Re: cc'ing (was Re: Mozilla goes GTK+ instead of Qt)
On 02-Nov-1998, Craig Sanders <firstname.lastname@example.org> wrote:
> Steve> I didn't, just pointing out, again, what I pointed out before
> Steve> (check the archives yourself) that the "problems" associated
> Steve> with the reply-to being set are outweighed by people who don't
> Steve> trim when it ISN'T set.
> i can't believe it. not here too!?!
> i thought people in debian-devel had a better class of clue than that.
> setting the Reply-To: header on a mailing list is just plain fucking
> stupid. it is brain-dead, and it is completely cretinous. it serves no
> useful purpose and causes numerous problems.
> in case nobody has posted the relevant url yet, here it is:
Here's a tip: just because it is posted on the web doesn't make
it god's own truth.
I have read this page before, and it still isn't convincing.
- It doesn't cover the case of CCs (it carefully ignores
them, laughably claiming that group reply is good enough,
when clearly according to Debian policy it isn't good enough).
This is a serious issue for people who pay by the minute
or by the megabyte for their connect time, but is *always*
ignored by people who have flat rate or free connections.
- It tells list administrators that they can improve the
number of replies going to the list by changing their mail
readers. But it is not the list administrators that have the
half-assed mail readers -- it is the list users. Since they
will never read the web page, the suggestion that you should
use a decent mail reader is useless.
- It claims that it makes the "reply-to-author" break, but
this can avoided by changing the Reply-To header to the
From header. If it ever turns out to be a problem.
Of course you shouldn't be using Reply-To anyway, you should
just set "From:" properly. And if you can't set "From:"
you should fix your mailreader or firewall.
- The Freedom of Choice argument is bogus, since it relies on
the "reply-to-author" being broken, which it isn't. Better
still, most good mail-reader even ask you "want to reply to the
list or the sender?". In other words if you want freedom of
choice, a good mailreader will give it to you. If the list
owner wants to run the list as they desire, with the defaults
the want, they can do that too.
- The Principle of Least Work argument assumes that the
mailing software is really dumb about dealing with Reply-To,
yet in the Coddling the Brain-Dead section we are told
that we shouldn't pander to people with dumb mailing software.
- The Principle Of Least Surprise is bogus, if the mail
came from the list, 'r' should reply to the list. Nothing
- I have never seen a private message broadcast across a

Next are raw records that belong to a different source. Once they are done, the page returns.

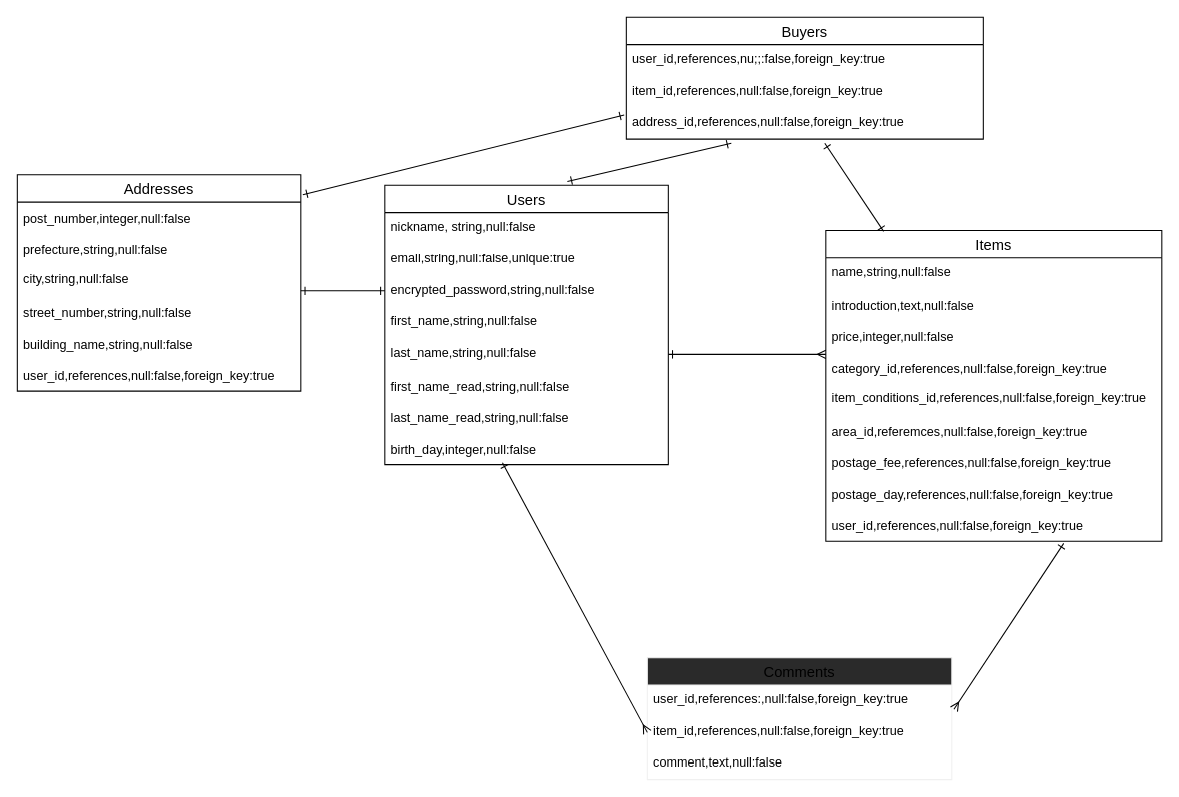
KojiDB/furima-37163 keeps this draw.io diagram as ER.dio. Above is the earlier version. Source tidied: cells renumbered, new cells numbered last; positions are measured from the earlier drawing's top-left corner, leaving out a move shared by most shapes. Both pictures are drawn from the tidied source at 105%, with x=0, y=0 at pixel (17, 17).
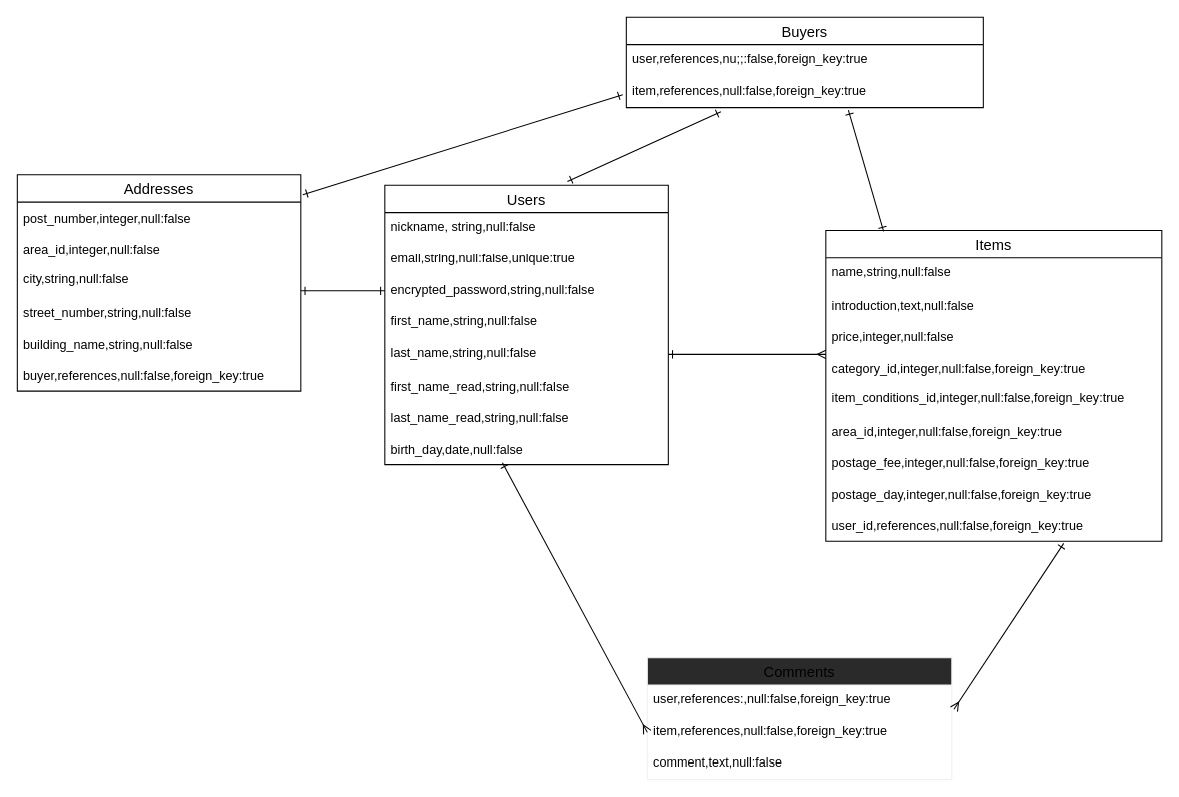
Above is the later version.

Unchanged cells that the change refers to:
```xml
<mxCell id="2" value="Users" style="swimlane;fontStyle=0;horizontal=1;startSize=26;align=center;fontSize=14;direction=east;" parent="1" vertex="1">
  <mxGeometry x="350" y="160" width="270" height="266" as="geometry" />
</mxCell>
<mxCell id="12" value="Items" style="swimlane;fontStyle=0;horizontal=1;startSize=26;align=center;fontSize=14;" parent="1" vertex="1">
  <mxGeometry x="770" y="203" width="320" height="296" as="geometry" />
</mxCell>
<mxCell id="22" value="Addresses" style="swimlane;fontStyle=0;horizontal=1;startSize=26;align=center;fontSize=14;" parent="1" vertex="1">
  <mxGeometry y="150" width="270" height="206" as="geometry" />
</mxCell>
<mxCell id="29" value="Comments" style="swimlane;fontStyle=0;horizontal=1;startSize=26;align=center;fontSize=14;strokeColor=#f0f0f0;fillColor=#2a2a2a;" parent="1" vertex="1">
  <mxGeometry x="600" y="610" width="290" height="116" as="geometry" />
</mxCell>
```

What changed in the source:
```diff
@@
-    <mxCell id="11" value="birth_day,integer,null:false" style="text;strokeColor=none;fillColor=none;spacingLeft=4;spacingRight=4;overflow=hidden;points=[[0,0.5],[1,0.5]];portConstraint=eastwest;fontSize=12;align=left;verticalAlign=middle;" parent="2" vertex="1">
+    <mxCell id="11" value="birth_day,date,null:false" style="text;strokeColor=none;fillColor=none;spacingLeft=4;spacingRight=4;overflow=hidden;points=[[0,0.5],[1,0.5]];portConstraint=eastwest;fontSize=12;align=left;verticalAlign=middle;" parent="2" vertex="1">
       <mxGeometry y="236" width="270" height="30" as="geometry" />
     </mxCell>
@@
-    <mxCell id="16" value="category_id,references,null:false,foreign_key:true" style="text;strokeColor=none;fillColor=none;spacingLeft=4;spacingRight=4;overflow=hidden;fontSize=12;align=left;verticalAlign=middle;" parent="12" vertex="1">
+    <mxCell id="16" value="category_id,integer,null:false,foreign_key:true" style="text;strokeColor=none;fillColor=none;spacingLeft=4;spacingRight=4;overflow=hidden;fontSize=12;align=left;verticalAlign=middle;" parent="12" vertex="1">
       <mxGeometry y="116" width="320" height="30" as="geometry" />
     </mxCell>
-    <mxCell id="17" value="item_conditions_id,references,null:false,foreign_key:true" style="text;strokeColor=none;fillColor=none;spacingLeft=4;spacingRight=4;overflow=hidden;fontSize=12;" parent="12" vertex="1">
+    <mxCell id="17" value="item_conditions_id,integer,null:false,foreign_key:true" style="text;strokeColor=none;fillColor=none;spacingLeft=4;spacingRight=4;overflow=hidden;fontSize=12;" parent="12" vertex="1">
       <mxGeometry y="146" width="320" height="30" as="geometry" />
     </mxCell>
-    <mxCell id="18" value="area_id,referemces,null:false,foreign_key:true" style="text;strokeColor=none;fillColor=none;spacingLeft=4;spacingRight=4;overflow=hidden;fontSize=12;align=left;verticalAlign=middle;" parent="12" vertex="1">
+    <mxCell id="18" value="area_id,integer,null:false,foreign_key:true" style="text;strokeColor=none;fillColor=none;spacingLeft=4;spacingRight=4;overflow=hidden;fontSize=12;align=left;verticalAlign=middle;" parent="12" vertex="1">
       <mxGeometry y="176" width="320" height="30" as="geometry" />
     </mxCell>
-    <mxCell id="19" value="postage_fee,references,null:false,foreign_key:true" style="text;strokeColor=none;fillColor=none;spacingLeft=4;spacingRight=4;overflow=hidden;fontSize=12;align=left;verticalAlign=middle;" parent="12" vertex="1">
+    <mxCell id="19" value="postage_fee,integer,null:false,foreign_key:true" style="text;strokeColor=none;fillColor=none;spacingLeft=4;spacingRight=4;overflow=hidden;fontSize=12;align=left;verticalAlign=middle;" parent="12" vertex="1">
       <mxGeometry y="206" width="320" height="30" as="geometry" />
     </mxCell>
-    <mxCell id="20" value="postage_day,references,null:false,foreign_key:true" style="text;strokeColor=none;fillColor=none;spacingLeft=4;spacingRight=4;overflow=hidden;fontSize=12;align=left;verticalAlign=middle;" parent="12" vertex="1">
+    <mxCell id="20" value="postage_day,integer,null:false,foreign_key:true" style="text;strokeColor=none;fillColor=none;spacingLeft=4;spacingRight=4;overflow=hidden;fontSize=12;align=left;verticalAlign=middle;" parent="12" vertex="1">
       <mxGeometry y="236" width="320" height="30" as="geometry" />
     </mxCell>
@@
-    <mxCell id="24" value="prefecture,string,null:false" style="text;strokeColor=none;fillColor=none;spacingLeft=4;spacingRight=4;overflow=hidden;fontSize=12;align=left;verticalAlign=middle;" parent="22" vertex="1">
+    <mxCell id="24" value="area_id,integer,null:false" style="text;strokeColor=none;fillColor=none;spacingLeft=4;spacingRight=4;overflow=hidden;fontSize=12;align=left;verticalAlign=middle;" parent="22" vertex="1">
       <mxGeometry y="56" width="270" height="30" as="geometry" />
     </mxCell>
@@
-    <mxCell id="28" value="user_id,references,null:false,foreign_key:true" style="text;strokeColor=none;fillColor=none;spacingLeft=4;spacingRight=4;overflow=hidden;fontSize=12;align=left;verticalAlign=middle;" parent="22" vertex="1">
+    <mxCell id="28" value="buyer,references,null:false,foreign_key:true" style="text;strokeColor=none;fillColor=none;spacingLeft=4;spacingRight=4;overflow=hidden;fontSize=12;align=left;verticalAlign=middle;" parent="22" vertex="1">
       <mxGeometry y="176" width="270" height="30" as="geometry" />
     </mxCell>
@@
-    <mxCell id="30" value="user_id,references:,null:false,foreign_key:true" style="text;strokeColor=none;fillColor=none;spacingLeft=4;spacingRight=4;overflow=hidden;points=[[0,0.5],[1,0.5]];portConstraint=eastwest;fontSize=12;" parent="29" vertex="1">
+    <mxCell id="30" value="user,references:,null:false,foreign_key:true" style="text;strokeColor=none;fillColor=none;spacingLeft=4;spacingRight=4;overflow=hidden;points=[[0,0.5],[1,0.5]];portConstraint=eastwest;fontSize=12;" parent="29" vertex="1">
       <mxGeometry y="26" width="290" height="30" as="geometry" />
     </mxCell>
-    <mxCell id="31" value="item_id,references,null:false,foreign_key:true" style="text;strokeColor=none;fillColor=none;spacingLeft=4;spacingRight=4;overflow=hidden;points=[[0,0.5],[1,0.5]];portConstraint=eastwest;fontSize=12;" parent="29" vertex="1">
+    <mxCell id="31" value="item,references,null:false,foreign_key:true" style="text;strokeColor=none;fillColor=none;spacingLeft=4;spacingRight=4;overflow=hidden;points=[[0,0.5],[1,0.5]];portConstraint=eastwest;fontSize=12;" parent="29" vertex="1">
       <mxGeometry y="56" width="290" height="30" as="geometry" />
     </mxCell>
@@
     <mxCell id="36" value="Buyers" style="swimlane;fontStyle=0;horizontal=1;startSize=26;align=center;fontSize=14;" parent="1" vertex="1">
-      <mxGeometry x="580" width="340" height="116" as="geometry" />
+      <mxGeometry x="580" width="340" height="86" as="geometry" />
     </mxCell>
-    <mxCell id="37" value="user_id,references,nu;;:false,foreign_key:true" style="text;strokeColor=none;fillColor=none;spacingLeft=4;spacingRight=4;overflow=hidden;fontSize=12;" parent="36" vertex="1">
+    <mxCell id="37" value="user,references,nu;;:false,foreign_key:true" style="text;strokeColor=none;fillColor=none;spacingLeft=4;spacingRight=4;overflow=hidden;fontSize=12;" parent="36" vertex="1">
       <mxGeometry y="26" width="340" height="30" as="geometry" />
     </mxCell>
-    <mxCell id="38" value="item_id,references,null:false,foreign_key:true" style="text;strokeColor=none;fillColor=none;spacingLeft=4;spacingRight=4;overflow=hidden;points=[[0,0.5],[1,0.5]];portConstraint=eastwest;fontSize=12;" parent="36" vertex="1">
+    <mxCell id="38" value="item,references,null:false,foreign_key:true" style="text;strokeColor=none;fillColor=none;spacingLeft=4;spacingRight=4;overflow=hidden;points=[[0,0.5],[1,0.5]];portConstraint=eastwest;fontSize=12;" parent="36" vertex="1">
       <mxGeometry y="56" width="340" height="30" as="geometry" />
     </mxCell>
-    <mxCell id="39" value="address_id,references,null:false,foreign_key:true" style="text;strokeColor=none;fillColor=none;spacingLeft=4;spacingRight=4;overflow=hidden;points=[[0,0.5],[1,0.5]];portConstraint=eastwest;fontSize=12;" parent="36" vertex="1">
-      <mxGeometry y="86" width="340" height="30" as="geometry" />
-    </mxCell>
-    <mxCell id="40" style="endArrow=ERone;html=1;rounded=0;exitX=0.644;exitY=-0.014;exitDx=0;exitDy=0;exitPerimeter=0;startArrow=ERone;startFill=0;endFill=0;" parent="1" edge="1" source="2">
-      <mxGeometry relative="1" as="geometry">
-        <mxPoint x="680" y="120" as="targetPoint" />
-      </mxGeometry>
+    <mxCell id="40" style="endArrow=ERone;html=1;rounded=0;exitX=0.644;exitY=-0.014;exitDx=0;exitDy=0;exitPerimeter=0;startArrow=ERone;startFill=0;endFill=0;entryX=0.265;entryY=1.133;entryDx=0;entryDy=0;entryPerimeter=0;" parent="1" edge="1" source="2" target="38">
+      <mxGeometry relative="1" as="geometry" />
     </mxCell>
-    <mxCell id="41" style="endArrow=ERone;html=1;rounded=0;exitX=0.556;exitY=1.133;exitDx=0;exitDy=0;exitPerimeter=0;entryX=0.172;entryY=0.003;entryDx=0;entryDy=0;entryPerimeter=0;startArrow=ERone;startFill=0;endFill=0;" parent="1" edge="1" source="39" target="12">
+    <mxCell id="41" style="endArrow=ERone;html=1;rounded=0;exitX=0.622;exitY=1.078;exitDx=0;exitDy=0;exitPerimeter=0;entryX=0.172;entryY=0.003;entryDx=0;entryDy=0;entryPerimeter=0;startArrow=ERone;startFill=0;endFill=0;" parent="1" edge="1" source="38" target="12">
       <mxGeometry relative="1" as="geometry" />
     </mxCell>
-    <mxCell id="42" style="endArrow=ERone;html=1;rounded=0;exitX=1.007;exitY=0.092;exitDx=0;exitDy=0;exitPerimeter=0;entryX=-0.006;entryY=0.233;entryDx=0;entryDy=0;entryPerimeter=0;startArrow=ERone;startFill=0;endFill=0;" parent="1" edge="1" source="22" target="39">
+    <mxCell id="42" style="endArrow=ERone;html=1;rounded=0;exitX=1.007;exitY=0.092;exitDx=0;exitDy=0;exitPerimeter=0;entryX=-0.01;entryY=0.589;entryDx=0;entryDy=0;entryPerimeter=0;startArrow=ERone;startFill=0;endFill=0;" parent="1" edge="1" source="22" target="38">
       <mxGeometry relative="1" as="geometry" />
     </mxCell>
```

Reply-To list, but I have seen them broadcast across CC:ed
lists because the list is hidden among the numerous CCs.
I have also seen private messages jump from private to public
lists because of erroneous manual setting of To: (which
the author of the web page encourages and says isn't a problem
for some people to have to do).
- Setting Reply-To is called "munging" when the list admin
does it, but is called "setting" when the user does it.
Why the distinction?
Basically, the article is not a solid argument, it is a bunch of
justifications for an opinion that masquerades as an argument.
If you agree with the opinion the arguments sound persuasive.
If not, you notice they all rely on each other yet somehow
they seem to contradict each other ("don't make it easy to
use bad mailers" "no, accomodate people with bad mailers").
Steve Lamb posted a good criticism of the article here:
Setting Reply-Tos are no more broken than running a list expecting
group reply to be used. Both cause problems. Both can be overcome
with a decent mailer. But they have different default behaviour,
which can be very important.
> flame brought to you in the interests of knocking this stupid idea on the
> head before it takes over. it's a perniciously dangerous meme.
It's nothing of the sort. What is dangerous is assuming that the
alternative is any better -- both are somewhat broken. There is no
good alternative available at the moment except to get a very good
mail-reader. Unfortunately, that doesn't do anything about anyone
else on the list.
Those who would give up essential liberty to purchase a little temporary
safety deserve neither liberty nor safety. - Benjamin Franklin
Tyson Dowd <email@example.com> http://tyse.net